User interface change data:
Start of Block
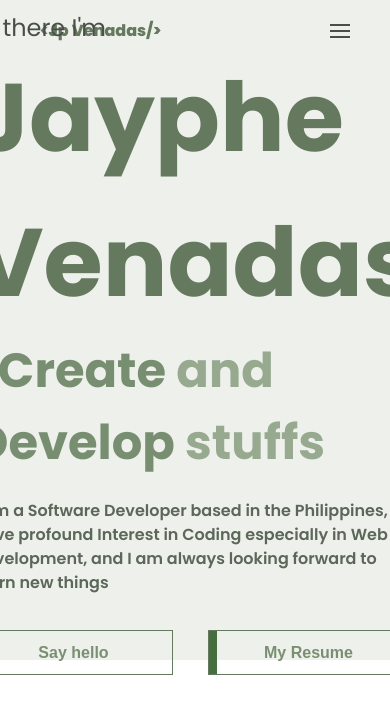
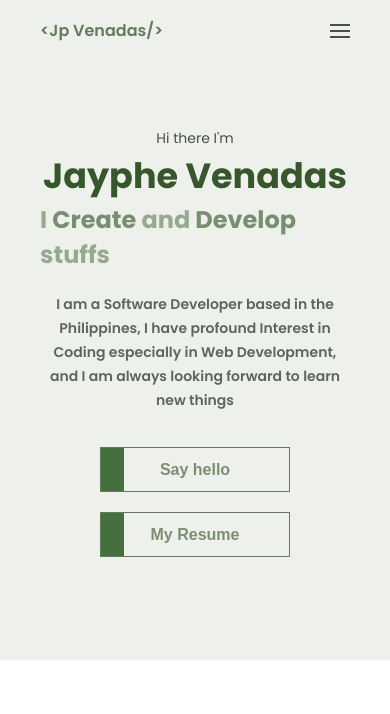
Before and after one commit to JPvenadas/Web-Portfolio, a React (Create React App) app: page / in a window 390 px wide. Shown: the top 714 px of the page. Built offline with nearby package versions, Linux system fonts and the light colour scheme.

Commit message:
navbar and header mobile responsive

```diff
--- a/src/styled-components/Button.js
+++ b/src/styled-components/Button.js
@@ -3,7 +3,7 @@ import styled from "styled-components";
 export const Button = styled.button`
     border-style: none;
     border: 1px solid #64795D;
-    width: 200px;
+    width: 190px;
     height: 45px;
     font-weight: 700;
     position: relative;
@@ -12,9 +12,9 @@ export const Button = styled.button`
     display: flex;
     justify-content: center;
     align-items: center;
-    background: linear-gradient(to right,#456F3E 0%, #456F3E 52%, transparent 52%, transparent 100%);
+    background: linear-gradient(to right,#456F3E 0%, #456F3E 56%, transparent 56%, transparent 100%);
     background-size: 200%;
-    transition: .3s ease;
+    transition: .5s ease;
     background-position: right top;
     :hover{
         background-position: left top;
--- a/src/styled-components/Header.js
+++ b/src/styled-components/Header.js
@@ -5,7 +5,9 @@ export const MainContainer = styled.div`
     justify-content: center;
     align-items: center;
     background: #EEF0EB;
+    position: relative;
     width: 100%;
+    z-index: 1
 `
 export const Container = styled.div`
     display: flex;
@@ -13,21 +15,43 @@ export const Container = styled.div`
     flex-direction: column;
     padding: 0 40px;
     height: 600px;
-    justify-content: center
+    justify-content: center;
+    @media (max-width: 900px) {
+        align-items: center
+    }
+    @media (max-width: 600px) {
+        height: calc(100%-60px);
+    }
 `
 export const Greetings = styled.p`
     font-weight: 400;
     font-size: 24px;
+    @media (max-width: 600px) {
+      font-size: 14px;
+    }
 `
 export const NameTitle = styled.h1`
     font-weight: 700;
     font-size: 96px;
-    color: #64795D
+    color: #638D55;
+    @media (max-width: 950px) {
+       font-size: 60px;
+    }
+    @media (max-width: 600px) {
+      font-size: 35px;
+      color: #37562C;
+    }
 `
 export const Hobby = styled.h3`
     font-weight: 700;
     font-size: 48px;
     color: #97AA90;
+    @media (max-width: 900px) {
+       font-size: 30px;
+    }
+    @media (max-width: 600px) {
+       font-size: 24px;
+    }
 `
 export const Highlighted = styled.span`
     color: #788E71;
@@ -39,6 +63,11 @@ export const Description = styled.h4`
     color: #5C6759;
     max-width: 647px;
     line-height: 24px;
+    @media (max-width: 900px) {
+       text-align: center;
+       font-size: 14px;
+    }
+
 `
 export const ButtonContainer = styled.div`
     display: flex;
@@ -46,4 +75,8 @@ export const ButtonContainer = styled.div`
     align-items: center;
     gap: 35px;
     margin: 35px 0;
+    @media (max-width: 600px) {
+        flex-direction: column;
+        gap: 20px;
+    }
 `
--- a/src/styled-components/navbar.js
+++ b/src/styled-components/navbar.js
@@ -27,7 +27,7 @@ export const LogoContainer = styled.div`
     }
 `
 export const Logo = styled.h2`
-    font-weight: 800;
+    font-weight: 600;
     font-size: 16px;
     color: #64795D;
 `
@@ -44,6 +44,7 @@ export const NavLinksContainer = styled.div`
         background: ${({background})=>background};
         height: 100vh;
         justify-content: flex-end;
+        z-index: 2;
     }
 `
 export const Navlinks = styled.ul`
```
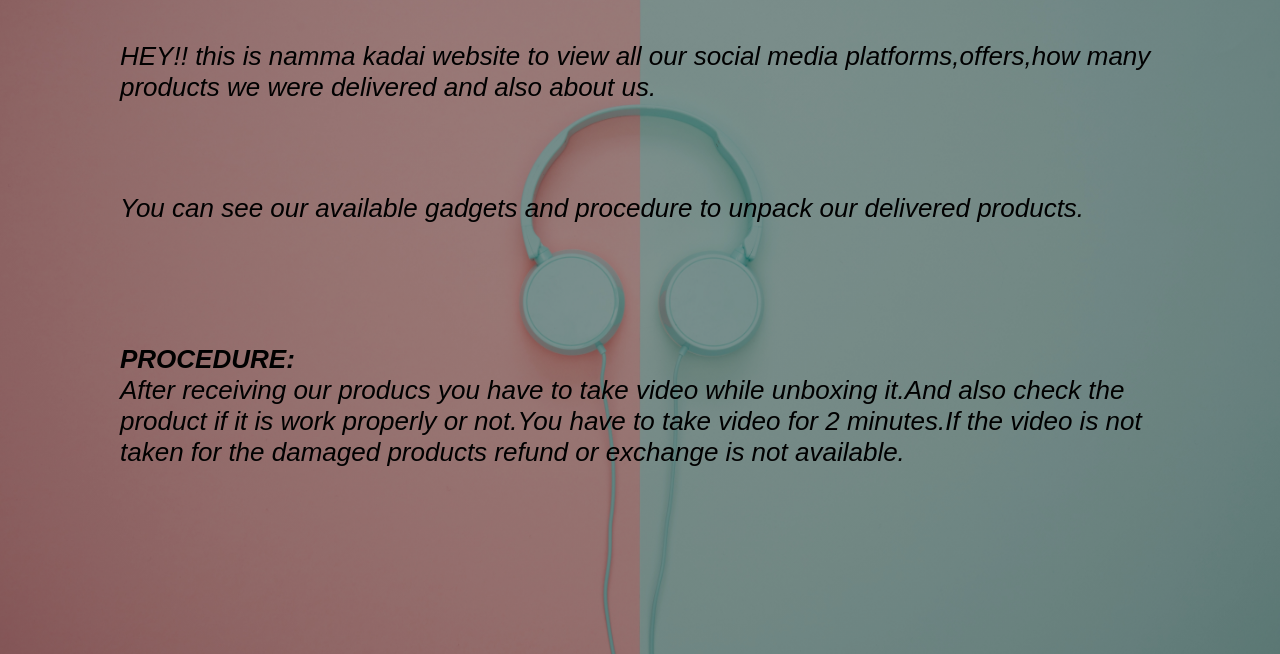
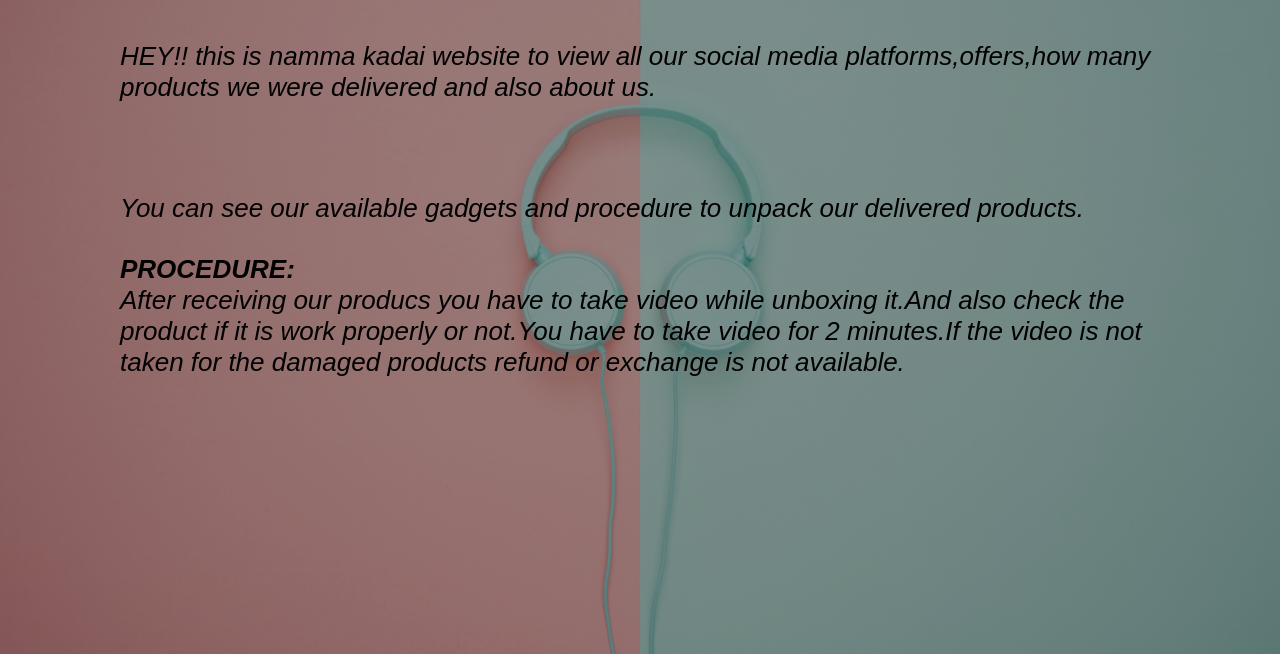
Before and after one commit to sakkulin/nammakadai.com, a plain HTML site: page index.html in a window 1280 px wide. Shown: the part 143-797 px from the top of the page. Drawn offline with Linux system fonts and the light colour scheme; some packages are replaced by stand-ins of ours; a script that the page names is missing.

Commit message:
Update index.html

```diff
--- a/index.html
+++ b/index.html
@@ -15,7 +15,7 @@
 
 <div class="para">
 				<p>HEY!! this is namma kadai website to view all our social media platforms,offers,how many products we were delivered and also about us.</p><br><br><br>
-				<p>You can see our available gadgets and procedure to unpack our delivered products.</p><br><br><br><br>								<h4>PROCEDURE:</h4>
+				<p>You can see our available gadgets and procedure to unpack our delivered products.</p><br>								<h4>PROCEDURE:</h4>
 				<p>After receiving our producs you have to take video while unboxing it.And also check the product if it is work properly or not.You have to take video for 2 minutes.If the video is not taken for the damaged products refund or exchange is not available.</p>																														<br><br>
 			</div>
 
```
End of Block
EXERCISE INSTRUCTIONS → Your copy must repeat the data word for word and show none of its images.

YOUR SOLUTION →
Before and after one commit to JPvenadas/Web-Portfolio, a React (Create React App) app: page / in a window 390 px wide. Shown: the top 714 px of the page. Built offline with nearby package versions, Linux system fonts and the light colour scheme.

Commit message:
navbar and header mobile responsive

```diff
--- a/src/styled-components/Button.js
+++ b/src/styled-components/Button.js
@@ -3,7 +3,7 @@ import styled from "styled-components";
 export const Button = styled.button`
     border-style: none;
     border: 1px solid #64795D;
-    width: 200px;
+    width: 190px;
     height: 45px;
     font-weight: 700;
     position: relative;
@@ -12,9 +12,9 @@ export const Button = styled.button`
     display: flex;
     justify-content: center;
     align-items: center;
-    background: linear-gradient(to right,#456F3E 0%, #456F3E 52%, transparent 52%, transparent 100%);
+    background: linear-gradient(to right,#456F3E 0%, #456F3E 56%, transparent 56%, transparent 100%);
     background-size: 200%;
-    transition: .3s ease;
+    transition: .5s ease;
     background-position: right top;
     :hover{
         background-position: left top;
--- a/src/styled-components/Header.js
+++ b/src/styled-components/Header.js
@@ -5,7 +5,9 @@ export const MainContainer = styled.div`
     justify-content: center;
     align-items: center;
     background: #EEF0EB;
+    position: relative;
     width: 100%;
+    z-index: 1
 `
 export const Container = styled.div`
     display: flex;
@@ -13,21 +15,43 @@ export const Container = styled.div`
     flex-direction: column;
     padding: 0 40px;
     height: 600px;
-    justify-content: center
+    justify-content: center;
+    @media (max-width: 900px) {
+        align-items: center
+    }
+    @media (max-width: 600px) {
+        height: calc(100%-60px);
+    }
 `
 export const Greetings = styled.p`
     font-weight: 400;
     font-size: 24px;
+    @media (max-width: 600px) {
+      font-size: 14px;
+    }
 `
 export const NameTitle = styled.h1`
     font-weight: 700;
     font-size: 96px;
-    color: #64795D
+    color: #638D55;
+    @media (max-width: 950px) {
+       font-size: 60px;
+    }
+    @media (max-width: 600px) {
+      font-size: 35px;
+      color: #37562C;
+    }
 `
 export const Hobby = styled.h3`
     font-weight: 700;
     font-size: 48px;
     color: #97AA90;
+    @media (max-width: 900px) {
+       font-size: 30px;
+    }
+    @media (max-width: 600px) {
+       font-size: 24px;
+    }
 `
 export const Highlighted = styled.span`
     color: #788E71;
@@ -39,6 +63,11 @@ export const Description = styled.h4`
     color: #5C6759;
     max-width: 647px;
     line-height: 24px;
+    @media (max-width: 900px) {
+       text-align: center;
+       font-size: 14px;
+    }
+
 `
 export const ButtonContainer = styled.div`
     display: flex;
@@ -46,4 +75,8 @@ export const ButtonContainer = styled.div`
     align-items: center;
     gap: 35px;
     margin: 35px 0;
+    @media (max-width: 600px) {
+        flex-direction: column;
+        gap: 20px;
+    }
 `
--- a/src/styled-components/navbar.js
+++ b/src/styled-components/navbar.js
@@ -27,7 +27,7 @@ export const LogoContainer = styled.div`
     }
 `
 export const Logo = styled.h2`
-    font-weight: 800;
+    font-weight: 600;
     font-size: 16px;
     color: #64795D;
 `
@@ -44,6 +44,7 @@ export const NavLinksContainer = styled.div`
         background: ${({background})=>background};
         height: 100vh;
         justify-content: flex-end;
+        z-index: 2;
     }
 `
 export const Navlinks = styled.ul`
```
Before and after one commit to sakkulin/nammakadai.com, a plain HTML site: page index.html in a window 1280 px wide. Shown: the part 143-797 px from the top of the page. Drawn offline with Linux system fonts and the light colour scheme; some packages are replaced by stand-ins of ours; a script that the page names is missing.

Commit message:
Update index.html

```diff
--- a/index.html
+++ b/index.html
@@ -15,7 +15,7 @@
 
 <div class="para">
 				<p>HEY!! this is namma kadai website to view all our social media platforms,offers,how many products we were delivered and also about us.</p><br><br><br>
-				<p>You can see our available gadgets and procedure to unpack our delivered products.</p><br><br><br><br>								<h4>PROCEDURE:</h4>
+				<p>You can see our available gadgets and procedure to unpack our delivered products.</p><br>								<h4>PROCEDURE:</h4>
 				<p>After receiving our producs you have to take video while unboxing it.And also check the product if it is work properly or not.You have to take video for 2 minutes.If the video is not taken for the damaged products refund or exchange is not available.</p>																														<br><br>
 			</div>
 
```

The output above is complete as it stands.